Time can drag on, or it can fly—it all depends on a person’s inner sensation of the changes happening inside him. As soon as there are no changes, time disappears.
There is a mechanism unraveling inside of us that constantly awakens new qualities within. In them, I feel as if the world around me is changing. But really the world does not change—I am the one who changes. Stars explode, people run around, everything around me is bubbling with life, but these are all qualities changing inside of me according to which I perceive reality.
People believed that time does not depend on us. But then Einstein came and stated that time is relative. If I move at a speed that approaches the speed of light, then time can speed up or slow down. It can even stop because time is not fixed from above; it depends on the observer.

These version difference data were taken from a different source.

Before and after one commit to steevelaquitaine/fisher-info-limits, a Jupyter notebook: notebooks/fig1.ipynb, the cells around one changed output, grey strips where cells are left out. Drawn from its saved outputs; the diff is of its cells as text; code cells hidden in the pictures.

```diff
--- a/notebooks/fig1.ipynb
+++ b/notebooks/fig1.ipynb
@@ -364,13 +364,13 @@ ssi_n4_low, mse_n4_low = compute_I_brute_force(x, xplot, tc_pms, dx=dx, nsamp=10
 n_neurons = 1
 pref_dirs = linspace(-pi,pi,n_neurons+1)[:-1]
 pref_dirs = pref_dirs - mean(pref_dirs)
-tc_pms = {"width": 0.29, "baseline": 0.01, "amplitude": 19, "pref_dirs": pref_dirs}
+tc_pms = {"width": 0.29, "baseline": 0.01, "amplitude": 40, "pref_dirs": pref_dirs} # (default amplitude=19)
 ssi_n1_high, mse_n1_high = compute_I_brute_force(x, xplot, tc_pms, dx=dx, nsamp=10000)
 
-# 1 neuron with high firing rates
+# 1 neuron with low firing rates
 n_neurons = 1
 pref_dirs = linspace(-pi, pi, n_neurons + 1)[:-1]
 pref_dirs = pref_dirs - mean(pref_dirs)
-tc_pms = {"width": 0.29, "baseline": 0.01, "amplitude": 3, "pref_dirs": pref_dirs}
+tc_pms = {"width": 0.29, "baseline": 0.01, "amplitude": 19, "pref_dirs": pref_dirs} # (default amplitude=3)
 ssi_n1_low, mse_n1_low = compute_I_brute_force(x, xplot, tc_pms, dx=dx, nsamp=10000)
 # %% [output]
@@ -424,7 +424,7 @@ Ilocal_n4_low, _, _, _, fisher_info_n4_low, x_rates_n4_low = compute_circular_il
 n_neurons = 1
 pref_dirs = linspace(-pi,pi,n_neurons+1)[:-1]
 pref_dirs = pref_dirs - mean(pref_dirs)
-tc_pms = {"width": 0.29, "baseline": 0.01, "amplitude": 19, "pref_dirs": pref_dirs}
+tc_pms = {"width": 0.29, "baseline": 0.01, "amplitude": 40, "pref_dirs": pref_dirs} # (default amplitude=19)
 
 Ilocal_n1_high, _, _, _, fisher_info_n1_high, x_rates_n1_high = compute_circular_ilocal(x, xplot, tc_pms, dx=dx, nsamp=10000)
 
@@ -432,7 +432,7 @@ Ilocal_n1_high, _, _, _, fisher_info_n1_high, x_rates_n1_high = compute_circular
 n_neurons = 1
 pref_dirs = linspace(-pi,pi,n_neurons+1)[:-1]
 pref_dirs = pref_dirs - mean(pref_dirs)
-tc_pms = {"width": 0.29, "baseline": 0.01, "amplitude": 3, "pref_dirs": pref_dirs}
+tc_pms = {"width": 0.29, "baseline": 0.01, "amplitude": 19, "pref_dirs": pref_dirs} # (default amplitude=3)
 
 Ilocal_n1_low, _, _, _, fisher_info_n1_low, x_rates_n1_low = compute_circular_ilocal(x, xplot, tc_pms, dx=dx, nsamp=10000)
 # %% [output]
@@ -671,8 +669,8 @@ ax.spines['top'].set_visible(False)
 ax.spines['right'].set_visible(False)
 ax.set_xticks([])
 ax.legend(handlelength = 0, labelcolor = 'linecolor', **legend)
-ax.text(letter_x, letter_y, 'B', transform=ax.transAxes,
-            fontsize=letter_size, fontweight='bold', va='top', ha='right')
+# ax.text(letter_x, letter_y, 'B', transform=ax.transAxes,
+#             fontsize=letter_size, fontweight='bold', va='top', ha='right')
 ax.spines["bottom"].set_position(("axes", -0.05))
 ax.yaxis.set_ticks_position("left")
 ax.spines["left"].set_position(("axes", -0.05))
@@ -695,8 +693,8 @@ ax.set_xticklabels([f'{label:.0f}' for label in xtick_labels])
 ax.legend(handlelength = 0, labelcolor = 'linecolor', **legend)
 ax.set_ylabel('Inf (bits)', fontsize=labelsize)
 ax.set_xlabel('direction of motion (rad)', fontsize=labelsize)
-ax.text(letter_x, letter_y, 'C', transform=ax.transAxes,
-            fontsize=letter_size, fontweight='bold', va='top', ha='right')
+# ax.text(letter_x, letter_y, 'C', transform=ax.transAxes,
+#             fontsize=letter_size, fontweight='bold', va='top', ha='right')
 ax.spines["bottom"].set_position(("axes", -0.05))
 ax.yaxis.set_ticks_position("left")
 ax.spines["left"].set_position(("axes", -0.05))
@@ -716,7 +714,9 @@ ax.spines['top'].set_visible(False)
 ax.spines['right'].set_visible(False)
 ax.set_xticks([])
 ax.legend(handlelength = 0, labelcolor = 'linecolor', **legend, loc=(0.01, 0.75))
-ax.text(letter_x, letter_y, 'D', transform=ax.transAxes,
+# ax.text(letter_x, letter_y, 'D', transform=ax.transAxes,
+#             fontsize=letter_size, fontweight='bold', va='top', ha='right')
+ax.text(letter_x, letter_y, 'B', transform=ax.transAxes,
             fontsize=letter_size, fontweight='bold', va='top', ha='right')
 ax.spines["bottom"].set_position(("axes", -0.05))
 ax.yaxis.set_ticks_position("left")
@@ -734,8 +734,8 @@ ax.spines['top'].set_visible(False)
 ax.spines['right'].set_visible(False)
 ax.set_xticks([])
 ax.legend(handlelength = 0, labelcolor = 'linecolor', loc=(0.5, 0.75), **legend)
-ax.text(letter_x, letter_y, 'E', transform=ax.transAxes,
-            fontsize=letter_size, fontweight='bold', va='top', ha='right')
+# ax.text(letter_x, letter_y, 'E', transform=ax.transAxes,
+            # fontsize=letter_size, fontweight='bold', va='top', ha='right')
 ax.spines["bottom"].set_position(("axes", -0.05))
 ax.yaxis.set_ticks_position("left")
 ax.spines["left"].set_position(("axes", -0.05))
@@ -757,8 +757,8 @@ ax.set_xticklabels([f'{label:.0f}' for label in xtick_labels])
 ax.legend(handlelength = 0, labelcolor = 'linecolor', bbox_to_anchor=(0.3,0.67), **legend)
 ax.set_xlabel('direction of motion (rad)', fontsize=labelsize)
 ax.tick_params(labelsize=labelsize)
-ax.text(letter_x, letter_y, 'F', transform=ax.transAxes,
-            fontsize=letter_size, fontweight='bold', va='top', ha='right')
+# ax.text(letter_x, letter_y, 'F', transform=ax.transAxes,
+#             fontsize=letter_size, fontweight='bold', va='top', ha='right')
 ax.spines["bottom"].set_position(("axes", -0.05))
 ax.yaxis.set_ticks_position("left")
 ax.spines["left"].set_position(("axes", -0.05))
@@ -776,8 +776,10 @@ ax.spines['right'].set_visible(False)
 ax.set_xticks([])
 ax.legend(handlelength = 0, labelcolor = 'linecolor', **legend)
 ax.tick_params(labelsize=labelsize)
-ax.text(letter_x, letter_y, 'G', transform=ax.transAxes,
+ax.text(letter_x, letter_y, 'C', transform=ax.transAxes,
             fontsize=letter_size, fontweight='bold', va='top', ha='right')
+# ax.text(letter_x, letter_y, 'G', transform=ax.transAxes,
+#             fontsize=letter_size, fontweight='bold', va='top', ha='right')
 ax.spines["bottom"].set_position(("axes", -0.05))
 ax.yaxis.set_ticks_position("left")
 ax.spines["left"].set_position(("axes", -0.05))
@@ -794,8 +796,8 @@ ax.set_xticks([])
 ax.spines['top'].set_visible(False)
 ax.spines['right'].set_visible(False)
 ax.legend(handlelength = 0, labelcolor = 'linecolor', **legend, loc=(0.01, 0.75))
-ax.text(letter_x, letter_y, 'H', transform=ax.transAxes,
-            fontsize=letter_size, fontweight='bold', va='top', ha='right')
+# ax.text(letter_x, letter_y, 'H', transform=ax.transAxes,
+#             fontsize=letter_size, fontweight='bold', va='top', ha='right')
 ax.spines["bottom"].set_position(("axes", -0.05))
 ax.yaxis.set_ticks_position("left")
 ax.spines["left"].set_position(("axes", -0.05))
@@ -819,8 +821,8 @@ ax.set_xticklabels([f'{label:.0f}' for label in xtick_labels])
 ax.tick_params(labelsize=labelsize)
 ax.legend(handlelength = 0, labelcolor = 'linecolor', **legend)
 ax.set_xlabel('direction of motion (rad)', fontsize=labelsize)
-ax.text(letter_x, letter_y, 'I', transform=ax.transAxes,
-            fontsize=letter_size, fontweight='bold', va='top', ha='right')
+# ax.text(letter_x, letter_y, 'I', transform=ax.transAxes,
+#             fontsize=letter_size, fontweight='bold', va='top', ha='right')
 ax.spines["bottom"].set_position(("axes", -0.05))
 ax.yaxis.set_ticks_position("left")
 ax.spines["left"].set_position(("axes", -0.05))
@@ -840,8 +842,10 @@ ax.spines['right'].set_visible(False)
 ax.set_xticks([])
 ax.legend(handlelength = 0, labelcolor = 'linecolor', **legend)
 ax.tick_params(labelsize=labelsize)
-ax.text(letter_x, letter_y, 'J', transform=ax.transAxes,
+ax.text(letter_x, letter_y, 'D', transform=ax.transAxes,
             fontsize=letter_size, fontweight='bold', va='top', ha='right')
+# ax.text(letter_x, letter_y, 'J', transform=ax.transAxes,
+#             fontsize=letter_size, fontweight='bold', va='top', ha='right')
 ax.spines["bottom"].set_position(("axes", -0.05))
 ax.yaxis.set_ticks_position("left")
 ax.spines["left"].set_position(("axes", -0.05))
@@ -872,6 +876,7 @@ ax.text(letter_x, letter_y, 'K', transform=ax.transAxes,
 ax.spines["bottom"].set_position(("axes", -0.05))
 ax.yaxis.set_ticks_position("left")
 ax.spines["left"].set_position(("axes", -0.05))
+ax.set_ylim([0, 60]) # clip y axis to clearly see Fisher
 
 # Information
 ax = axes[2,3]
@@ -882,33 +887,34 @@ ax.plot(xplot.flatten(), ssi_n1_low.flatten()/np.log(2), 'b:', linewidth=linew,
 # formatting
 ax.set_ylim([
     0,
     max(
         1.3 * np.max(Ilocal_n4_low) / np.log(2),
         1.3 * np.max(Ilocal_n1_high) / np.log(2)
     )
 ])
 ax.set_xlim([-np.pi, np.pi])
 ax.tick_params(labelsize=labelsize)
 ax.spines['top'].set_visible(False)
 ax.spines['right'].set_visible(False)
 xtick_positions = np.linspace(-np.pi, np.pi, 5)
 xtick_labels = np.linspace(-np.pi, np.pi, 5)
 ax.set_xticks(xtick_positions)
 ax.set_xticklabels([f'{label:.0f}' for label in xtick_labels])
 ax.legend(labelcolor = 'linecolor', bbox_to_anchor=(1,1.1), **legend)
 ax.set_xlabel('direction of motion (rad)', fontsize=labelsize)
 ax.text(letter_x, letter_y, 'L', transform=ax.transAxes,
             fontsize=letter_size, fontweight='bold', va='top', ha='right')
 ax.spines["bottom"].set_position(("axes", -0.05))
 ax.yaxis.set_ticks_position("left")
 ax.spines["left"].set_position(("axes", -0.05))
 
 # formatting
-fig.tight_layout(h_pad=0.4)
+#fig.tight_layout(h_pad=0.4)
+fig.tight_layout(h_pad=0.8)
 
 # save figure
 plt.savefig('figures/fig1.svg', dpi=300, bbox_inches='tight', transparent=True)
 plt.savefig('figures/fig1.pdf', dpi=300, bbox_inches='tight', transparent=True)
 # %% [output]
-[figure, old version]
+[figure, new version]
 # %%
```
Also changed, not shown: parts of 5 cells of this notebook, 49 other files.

Kabbalah says that time is the number of actions taking place in my will to enjoy. I can accelerate time or decelerate it. Everything depends on me, on my subjective perception. A Kabbalist exists simultaneously in two degrees of perception of reality: the corporeal degree, through the five physical senses, and the spiritual degree. Therefore, he exists in two realities until he reaches his final correction.
Time is a change from a corrupted state to a corrected one. Therefore, if we try to attain unity in every state, it means we accelerate time. Time is not measured by the number of seconds, but by the change from one state to the next. Therefore, a unit of time can be a minute, an hour, or a year, but it is the same unit: from descent to ascent.
By changing the connections between us, we influence the upper world and mold it into a certain form. The external form is the projection of our changes, and reflects the state of our ten. The more we connect inside the ten, the closer, kinder, and friendlier to us the external world becomes. And when we quarrel with each other, the external world grows distant and menacing to us.
From the 1st part of the Daily Kabbalah Lesson 1/14/18, Writings of Baal HaSulam, “Introduction to The Book of Zohar,” Item 13